- Sugar is hygroscopic, allowing it to draw moisture and flavor from the fruit left clinging to the cherry pits.
- In time, the residual moisture surrounding the pits will be enough to dissolve the sugar entirely, without the need for any added liquid.
- When used with great moderation, almond extract and rose water can improve the flavor and aroma of cherries without contributing a distinctive flavor of their own.
Here's an easy, no-fuss method for making the most of your summer cherry haul: After making cherry pie, cherry ice cream, or any other cherry treat, toss all those pits with a bit of sugar. This will draw out all the flavor from the wisps of fruit that cling to the pits, producing a vibrant cherry syrup that can be used as a sweetener for cocktails, iced tea, and seltzer, or as a sauce to drizzle over ice cream, French toast, and pancakes.
Please note that this recipe is made from whole cherry pits, not the inner kernels obtained after cracking them open.
- 7 ounces cherry pits (about 1 heaping cup; 200g); see note
- 3 1/2 ounces plain or toasted sugar (about 1/2 cup; 100g)
- Pinch of salt, to taste
- 1 drop rose water, or more to taste (optional)
- 1 drop almond extract, or more to taste (optional)
In a small bowl or pint Mason jar, combine cherry pits and sugar (and the husk of a juiced lime, if using; see note). Toss until well combined, then cover tightly and set aside for 3 hours or up to 24 hours.
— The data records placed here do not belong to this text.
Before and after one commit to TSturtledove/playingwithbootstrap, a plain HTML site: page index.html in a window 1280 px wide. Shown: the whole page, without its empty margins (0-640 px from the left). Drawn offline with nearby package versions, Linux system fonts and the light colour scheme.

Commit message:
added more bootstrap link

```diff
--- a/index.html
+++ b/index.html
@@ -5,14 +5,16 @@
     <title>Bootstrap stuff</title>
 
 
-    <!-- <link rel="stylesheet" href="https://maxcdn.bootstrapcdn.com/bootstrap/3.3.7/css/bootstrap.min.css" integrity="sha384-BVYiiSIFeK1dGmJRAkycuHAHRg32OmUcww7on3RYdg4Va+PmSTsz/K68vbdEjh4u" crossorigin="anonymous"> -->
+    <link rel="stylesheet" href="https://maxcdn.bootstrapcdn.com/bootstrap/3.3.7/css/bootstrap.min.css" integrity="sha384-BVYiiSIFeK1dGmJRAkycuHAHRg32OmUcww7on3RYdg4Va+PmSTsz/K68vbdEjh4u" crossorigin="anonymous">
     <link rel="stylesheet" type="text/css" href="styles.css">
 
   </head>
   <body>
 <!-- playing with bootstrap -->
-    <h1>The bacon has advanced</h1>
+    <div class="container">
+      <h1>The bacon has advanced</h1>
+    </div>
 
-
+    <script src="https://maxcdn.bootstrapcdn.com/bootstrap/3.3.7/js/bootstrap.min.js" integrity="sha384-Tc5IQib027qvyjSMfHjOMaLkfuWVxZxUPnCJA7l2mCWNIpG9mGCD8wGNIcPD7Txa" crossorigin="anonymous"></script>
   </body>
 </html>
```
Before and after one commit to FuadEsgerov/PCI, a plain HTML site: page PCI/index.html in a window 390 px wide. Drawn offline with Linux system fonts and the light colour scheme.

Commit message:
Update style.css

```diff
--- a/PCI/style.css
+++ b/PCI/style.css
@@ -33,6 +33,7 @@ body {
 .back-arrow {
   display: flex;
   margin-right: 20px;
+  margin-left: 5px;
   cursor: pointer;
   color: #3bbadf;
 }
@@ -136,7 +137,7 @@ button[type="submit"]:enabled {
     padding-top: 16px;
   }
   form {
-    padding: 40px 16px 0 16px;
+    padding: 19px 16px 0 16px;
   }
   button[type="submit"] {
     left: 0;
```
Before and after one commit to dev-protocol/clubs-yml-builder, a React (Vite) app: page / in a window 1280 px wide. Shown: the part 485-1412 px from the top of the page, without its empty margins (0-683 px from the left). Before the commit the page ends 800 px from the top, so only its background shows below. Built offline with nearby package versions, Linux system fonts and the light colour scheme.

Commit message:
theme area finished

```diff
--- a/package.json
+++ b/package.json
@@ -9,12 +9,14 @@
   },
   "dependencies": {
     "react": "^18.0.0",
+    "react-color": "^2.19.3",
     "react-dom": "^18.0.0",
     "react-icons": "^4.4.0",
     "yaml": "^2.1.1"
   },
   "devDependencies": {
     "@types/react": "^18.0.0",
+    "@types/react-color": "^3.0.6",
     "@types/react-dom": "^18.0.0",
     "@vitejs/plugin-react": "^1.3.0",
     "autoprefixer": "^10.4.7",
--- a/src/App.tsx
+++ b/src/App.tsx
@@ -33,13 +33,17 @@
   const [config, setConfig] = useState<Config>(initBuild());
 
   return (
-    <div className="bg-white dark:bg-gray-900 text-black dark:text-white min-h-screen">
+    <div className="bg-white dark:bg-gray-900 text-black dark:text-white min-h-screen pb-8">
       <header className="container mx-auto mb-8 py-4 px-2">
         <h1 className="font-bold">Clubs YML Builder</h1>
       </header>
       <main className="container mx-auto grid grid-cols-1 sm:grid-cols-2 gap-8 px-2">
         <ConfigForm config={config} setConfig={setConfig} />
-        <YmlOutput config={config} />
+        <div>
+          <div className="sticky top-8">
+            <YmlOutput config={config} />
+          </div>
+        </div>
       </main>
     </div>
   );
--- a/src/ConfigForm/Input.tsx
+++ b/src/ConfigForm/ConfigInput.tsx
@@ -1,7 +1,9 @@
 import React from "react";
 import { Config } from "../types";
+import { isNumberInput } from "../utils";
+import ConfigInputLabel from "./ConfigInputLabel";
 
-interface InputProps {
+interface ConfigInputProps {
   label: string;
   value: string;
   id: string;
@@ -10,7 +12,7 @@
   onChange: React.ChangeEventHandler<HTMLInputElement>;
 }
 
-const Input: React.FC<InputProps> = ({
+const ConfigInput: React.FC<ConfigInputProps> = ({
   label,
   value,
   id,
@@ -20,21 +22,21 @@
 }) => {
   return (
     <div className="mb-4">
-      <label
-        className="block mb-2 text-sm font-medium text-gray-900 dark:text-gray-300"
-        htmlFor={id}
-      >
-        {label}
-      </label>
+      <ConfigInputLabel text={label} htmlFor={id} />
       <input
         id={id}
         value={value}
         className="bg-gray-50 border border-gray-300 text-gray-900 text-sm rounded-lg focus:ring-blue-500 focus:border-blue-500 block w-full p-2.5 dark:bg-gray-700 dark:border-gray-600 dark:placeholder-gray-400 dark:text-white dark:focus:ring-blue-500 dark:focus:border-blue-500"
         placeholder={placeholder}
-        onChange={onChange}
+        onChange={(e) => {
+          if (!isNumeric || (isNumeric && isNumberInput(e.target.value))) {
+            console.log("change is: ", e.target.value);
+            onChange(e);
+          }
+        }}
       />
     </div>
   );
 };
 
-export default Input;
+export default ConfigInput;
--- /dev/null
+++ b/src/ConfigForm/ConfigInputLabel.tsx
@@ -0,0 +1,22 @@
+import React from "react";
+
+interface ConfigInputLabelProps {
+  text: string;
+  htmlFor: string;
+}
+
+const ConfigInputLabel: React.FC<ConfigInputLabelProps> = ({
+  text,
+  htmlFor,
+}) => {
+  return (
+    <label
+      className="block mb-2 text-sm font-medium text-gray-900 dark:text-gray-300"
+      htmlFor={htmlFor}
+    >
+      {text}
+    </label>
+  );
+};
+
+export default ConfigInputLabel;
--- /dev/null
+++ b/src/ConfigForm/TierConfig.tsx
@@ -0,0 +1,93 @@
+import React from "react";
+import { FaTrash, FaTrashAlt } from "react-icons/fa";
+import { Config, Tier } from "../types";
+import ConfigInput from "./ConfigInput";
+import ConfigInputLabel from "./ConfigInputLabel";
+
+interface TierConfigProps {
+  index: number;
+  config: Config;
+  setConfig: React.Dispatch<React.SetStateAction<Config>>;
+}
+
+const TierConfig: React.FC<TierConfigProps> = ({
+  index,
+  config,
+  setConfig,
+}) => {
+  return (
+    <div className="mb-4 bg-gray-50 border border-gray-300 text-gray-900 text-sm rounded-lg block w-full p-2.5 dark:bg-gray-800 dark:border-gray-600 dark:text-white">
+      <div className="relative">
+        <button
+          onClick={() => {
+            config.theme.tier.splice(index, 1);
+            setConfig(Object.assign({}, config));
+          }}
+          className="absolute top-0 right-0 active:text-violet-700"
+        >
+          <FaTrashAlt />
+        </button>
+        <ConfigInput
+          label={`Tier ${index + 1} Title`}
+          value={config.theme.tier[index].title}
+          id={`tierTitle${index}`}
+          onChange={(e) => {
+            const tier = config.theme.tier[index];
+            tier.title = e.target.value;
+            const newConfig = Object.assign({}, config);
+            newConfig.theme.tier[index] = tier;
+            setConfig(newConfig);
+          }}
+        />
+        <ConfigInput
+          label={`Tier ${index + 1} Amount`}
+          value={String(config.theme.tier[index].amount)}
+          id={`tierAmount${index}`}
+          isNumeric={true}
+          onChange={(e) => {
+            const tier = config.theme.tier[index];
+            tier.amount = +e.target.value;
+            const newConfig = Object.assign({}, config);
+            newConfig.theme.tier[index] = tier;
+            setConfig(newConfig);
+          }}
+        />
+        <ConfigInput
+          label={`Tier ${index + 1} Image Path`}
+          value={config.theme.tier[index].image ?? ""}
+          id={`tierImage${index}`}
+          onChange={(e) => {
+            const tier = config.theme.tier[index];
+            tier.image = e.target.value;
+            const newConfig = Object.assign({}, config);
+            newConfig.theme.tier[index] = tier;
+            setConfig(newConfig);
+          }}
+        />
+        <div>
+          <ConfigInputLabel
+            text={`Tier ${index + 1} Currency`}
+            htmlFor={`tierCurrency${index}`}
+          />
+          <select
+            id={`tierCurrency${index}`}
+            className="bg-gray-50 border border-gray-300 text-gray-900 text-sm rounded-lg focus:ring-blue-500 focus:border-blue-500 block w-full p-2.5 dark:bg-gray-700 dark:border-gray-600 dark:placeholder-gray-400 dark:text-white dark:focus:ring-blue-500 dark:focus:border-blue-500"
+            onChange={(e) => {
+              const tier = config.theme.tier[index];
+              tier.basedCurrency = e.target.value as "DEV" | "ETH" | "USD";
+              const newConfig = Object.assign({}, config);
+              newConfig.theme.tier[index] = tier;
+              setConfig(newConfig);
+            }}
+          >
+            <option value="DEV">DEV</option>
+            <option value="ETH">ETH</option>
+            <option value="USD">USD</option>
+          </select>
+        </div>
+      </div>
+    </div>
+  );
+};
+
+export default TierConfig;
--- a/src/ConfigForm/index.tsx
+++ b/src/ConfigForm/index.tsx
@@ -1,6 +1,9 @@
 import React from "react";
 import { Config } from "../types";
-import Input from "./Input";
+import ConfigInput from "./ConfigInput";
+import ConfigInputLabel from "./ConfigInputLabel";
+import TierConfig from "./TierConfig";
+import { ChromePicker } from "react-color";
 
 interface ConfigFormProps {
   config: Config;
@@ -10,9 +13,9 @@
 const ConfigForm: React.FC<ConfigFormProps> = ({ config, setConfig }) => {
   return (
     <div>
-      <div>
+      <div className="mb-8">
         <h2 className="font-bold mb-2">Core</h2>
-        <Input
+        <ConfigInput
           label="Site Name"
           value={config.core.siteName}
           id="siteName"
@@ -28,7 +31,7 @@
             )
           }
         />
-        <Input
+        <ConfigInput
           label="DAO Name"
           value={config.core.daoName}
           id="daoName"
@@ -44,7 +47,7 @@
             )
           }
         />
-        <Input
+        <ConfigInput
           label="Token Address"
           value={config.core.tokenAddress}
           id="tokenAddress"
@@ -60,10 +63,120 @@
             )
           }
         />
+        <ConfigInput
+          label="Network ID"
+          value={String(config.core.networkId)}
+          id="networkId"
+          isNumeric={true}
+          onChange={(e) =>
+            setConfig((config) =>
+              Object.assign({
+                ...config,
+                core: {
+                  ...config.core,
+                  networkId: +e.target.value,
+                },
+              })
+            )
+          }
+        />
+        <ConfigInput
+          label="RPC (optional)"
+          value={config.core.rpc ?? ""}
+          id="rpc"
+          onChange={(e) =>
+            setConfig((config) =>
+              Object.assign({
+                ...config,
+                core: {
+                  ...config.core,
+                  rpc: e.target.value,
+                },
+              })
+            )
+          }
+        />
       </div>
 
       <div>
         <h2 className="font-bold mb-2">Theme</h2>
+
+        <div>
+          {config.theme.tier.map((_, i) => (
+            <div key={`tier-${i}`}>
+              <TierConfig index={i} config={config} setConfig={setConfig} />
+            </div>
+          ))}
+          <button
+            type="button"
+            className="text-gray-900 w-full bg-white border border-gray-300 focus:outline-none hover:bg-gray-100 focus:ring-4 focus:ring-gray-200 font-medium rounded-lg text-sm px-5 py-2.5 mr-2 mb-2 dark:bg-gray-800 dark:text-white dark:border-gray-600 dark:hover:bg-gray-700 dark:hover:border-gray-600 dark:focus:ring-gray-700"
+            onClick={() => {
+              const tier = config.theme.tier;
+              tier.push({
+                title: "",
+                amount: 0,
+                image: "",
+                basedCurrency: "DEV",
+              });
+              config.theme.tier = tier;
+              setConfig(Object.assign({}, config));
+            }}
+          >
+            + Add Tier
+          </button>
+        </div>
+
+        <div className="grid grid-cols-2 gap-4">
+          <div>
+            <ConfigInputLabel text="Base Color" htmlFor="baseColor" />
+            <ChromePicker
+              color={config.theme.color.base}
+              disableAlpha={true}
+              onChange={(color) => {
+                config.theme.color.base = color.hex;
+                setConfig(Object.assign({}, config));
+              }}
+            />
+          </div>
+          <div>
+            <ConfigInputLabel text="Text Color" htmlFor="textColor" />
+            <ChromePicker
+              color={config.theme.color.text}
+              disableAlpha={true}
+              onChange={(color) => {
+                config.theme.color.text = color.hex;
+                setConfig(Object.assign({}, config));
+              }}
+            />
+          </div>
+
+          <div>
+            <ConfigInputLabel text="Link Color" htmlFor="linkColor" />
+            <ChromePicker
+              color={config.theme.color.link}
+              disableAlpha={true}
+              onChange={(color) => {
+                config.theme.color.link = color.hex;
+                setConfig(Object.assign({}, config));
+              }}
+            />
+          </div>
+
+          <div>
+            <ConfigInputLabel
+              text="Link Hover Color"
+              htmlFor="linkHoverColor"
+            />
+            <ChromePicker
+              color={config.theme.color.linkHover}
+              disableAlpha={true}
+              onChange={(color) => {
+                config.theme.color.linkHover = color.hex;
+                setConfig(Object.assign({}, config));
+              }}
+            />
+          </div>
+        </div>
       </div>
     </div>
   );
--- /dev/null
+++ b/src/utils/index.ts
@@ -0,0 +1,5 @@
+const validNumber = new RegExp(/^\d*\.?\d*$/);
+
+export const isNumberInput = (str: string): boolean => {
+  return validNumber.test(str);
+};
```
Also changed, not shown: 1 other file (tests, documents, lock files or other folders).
Shake the bowl or jar occasionally to toss the pits around and help the sugar dissolve.
When sugar has completely dissolved, strain syrup through a fine-mesh sieve. (The pits will still have enough flavor left to make a batch of Cherry Pit Whipped Cream, if you'd like to arm yourself with the perfect set of toppings for a cherry sundae.)
Season syrup with a pinch of salt and a drop or two of rose water and/or almond extract to taste. Please use care in adding these potent ingredients; while a very small amount of each can go a long way toward balancing the flavor of the syrup, the effect can be overwhelming if too much is added.
Transfer syrup to an airtight container and refrigerate for up to 1 month. Use as a dessert sauce or as a replacement for simple syrup in drinks.
If you're using sweet cherries, it may help to include the empty husk of a juiced lime as part of the weight listed for the pits, to furnish the syrup with a bit of acidity to balance the sweetness of the fruit and sugar. Adding juice to taste at the end will only dilute the syrup and shorten its shelf life, while maceration with the rind will draw out both acidity and a pleasant hint of bitterness to balance the syrup.
Make-Ahead and Storage
The syrup can be refrigerated in an airtight container for up to 1 month.